I’ll be honest, some days I feel like I have my shit together, like I’ve got a path and a plan, but most days I’m left wondering what I’m doing with my life and where my current path is leading. Lost at 25 isn’t where I’d like to be, stuck in the middle of uncertainty watching everyone around me hit milestone after milestone and post about how happy and “blessed” they feel in the midst of it all. I don’t know where the last 5 years went, and honestly, most days I can’t comprehend the fact that I am half way through my twenties with little to show for it. This definitely isn’t what I thought my life would look like at 25, but maybe that’s part of the problem. Who ever said life was supposed to look a certain way at a certain age? It’s the blanket success markers, the unattainable standards, the unrealistic expectations, the carefully crafted narratives on social media and the constant, often subconscious, comparisons we find ourselves making every single day. We’ve somehow let ourselves be convinced that these things are the definitive indicators of a successful and happy life. The truth is, the things we’re judged on, and that we judge others on, are transitional. They’re temporary. Beauty fades, boyfriends change, goals are made and then forgotten, jobs are unpredictable, clothes go out of style, people gain weight and momentum dies. Life isn’t about what you accomplish, it’s about who you are behind all of that; behind the social media highlight reel, behind society’s superficial checklist and behind your public persona. I don’t know about you, but at the end of the day, and at the end of my life, I want to be remembered for my impact on this world, the way I made people feel, the amount of love I generated, and the nature of my soul because that’s the stuff that lives on. That will be my legacy. Not the job that I had, the vacations I took, the amount of likes I got or any of that other inconsequential bullshit.

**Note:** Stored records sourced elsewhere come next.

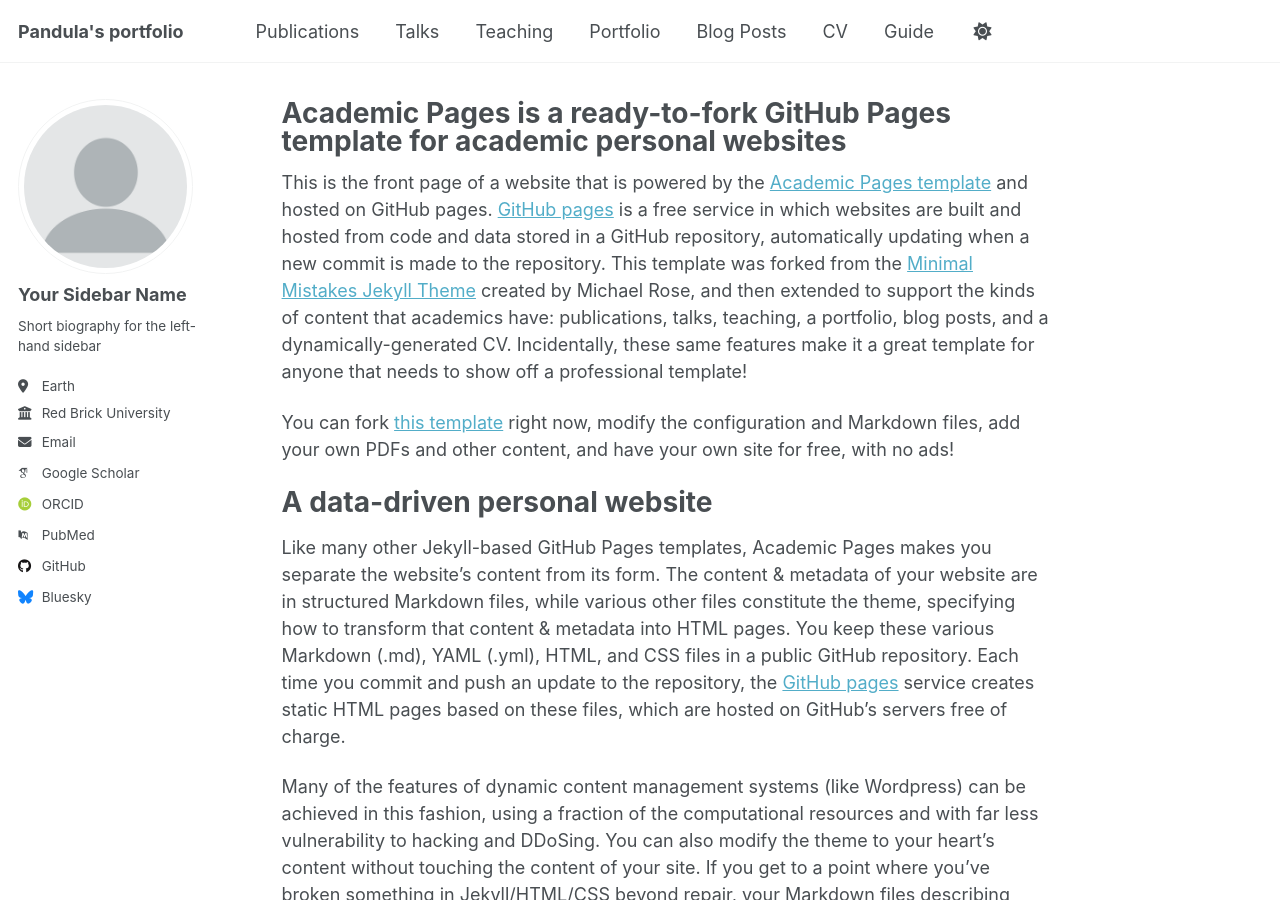
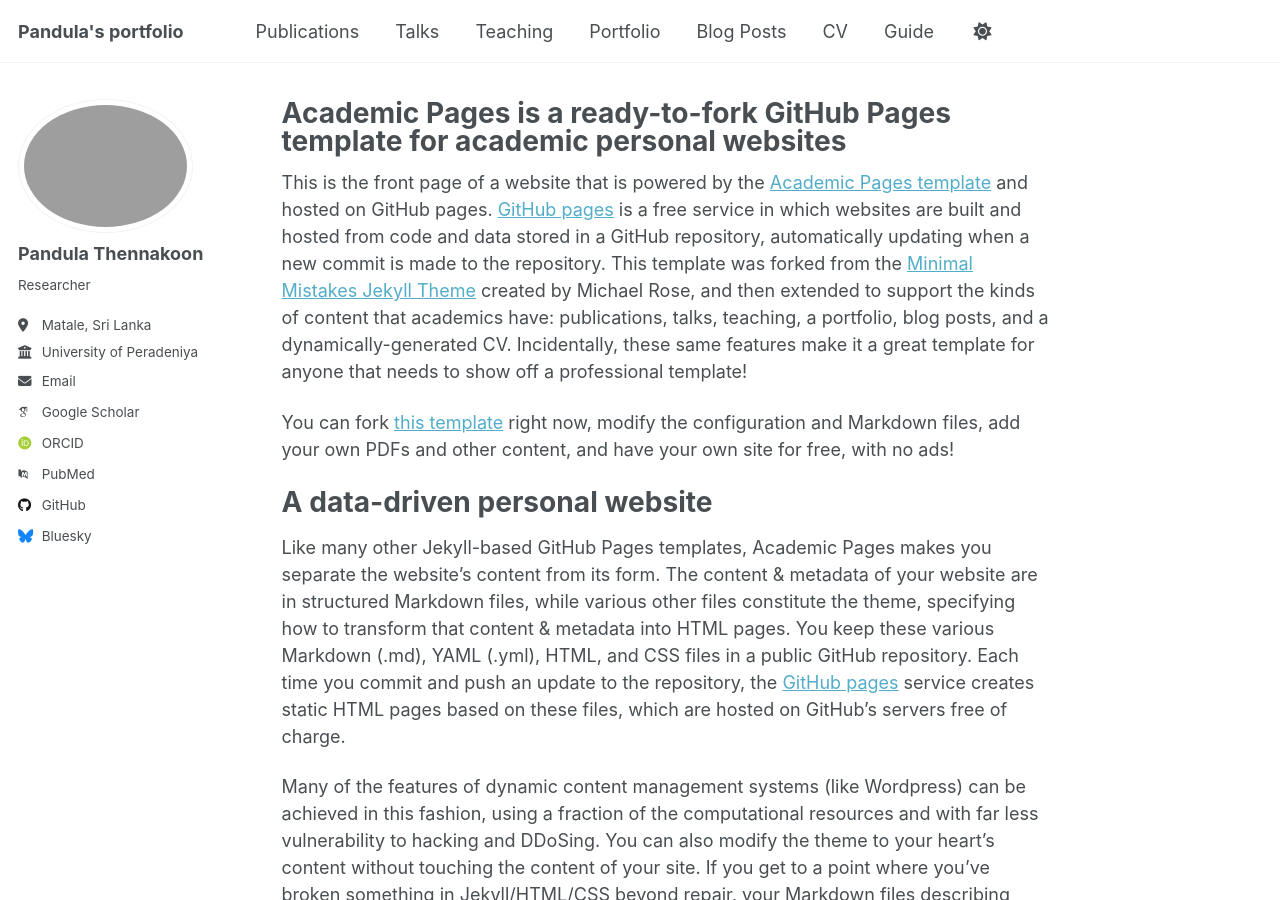
Before and after one commit to Pandula-2000/PandulaThennakoon2000.github.io, a Jekyll site: the page built from _pages/about.md, in a window 1280 px wide and 900 px high. Built offline with Jekyll 4.4.1, drawn with Linux system fonts in a browser that asks for light colours; some web fonts are replaced; a script that is not in the unit is left out.

Commit message:
_config update 5

```diff
--- a/_config.yml
+++ b/_config.yml
@@ -23,14 +23,14 @@
 #               Additional customization can be done by editing /_includes/author-profile.html
 author:
   # Biographic information
-  avatar           : "profile.png"
-  name             : "Your Sidebar Name"
+  avatar           : "pandula_profile1.png"
+  name             : "Pandula Thennakoon"
   pronouns         : # example: "she/her"
-  bio              : "Short biography for the left-hand sidebar"
-  location         : "Earth"
-  employer         : "Red Brick University"
+  bio              : "Researcher"
+  location         : "Matale, Sri Lanka"
+  employer         : "University of Peradeniya"
   uri              : # URL
-  email            : "none@example.org"
+  email            : "pandula66@gmail.com"
 
   # Academic websites
   academia         : # URL
```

Although it’s taken some time, I’ve realized that being lost is actually exactly where I want to be right now. Most people don’t realize they’re lost until much, much later in life. Some people never do. And unfortunately, the older you get the harder it is to effect change, to act selfishly, and to secure a second chance at whatever it is you feel like you may have missed the mark on. Being lost is a gift. After all, it’s not hard to be “found”. Everywhere you turn it seems like people have opinions about what you should be doing and where you should be going, but I don’t want to get to the end of my life and realize that none of it was what I wanted because I listened to what other people wanted for me, or because I took the fastest route I could find.
I’m lost because I’m passionate, because I care, and because I know that I want more than what I have, more than what the world is currently offering me. Being lost tells me that I still give a shit about doing something meaningful with my life. It also tells me that my past is not my future; it tells me I’m the kind of person that doesn’t settle for good enough; it tells me that I’d rather live in uncertainty than in the midst of something that doesn’t bring me happiness; and it tells me there is a bigger, better version of myself I have yet to realize. In a way, being lost is an opportunity to reinvent myself. To choose which pieces of my life, which habits, which traits and even which people, to keep and which to leave. It’s a chance to strip it down and build it back up.
If you’re in the same boat (whether you’re twenty-something or not), remember this: Do not be afraid of being lost and do not fear uncertainty because you can’t “get found” if you never leave your comfort zone. It’s OK to be lost, as long as you never lose your passion for life, your desire to keep working hard towards the things that you want and the conviction to keep searching for what it is that makes you truly happy. Do not accept mediocrity as your fate and you will be OK. You will find happiness. And you will always be right where you’re supposed to be.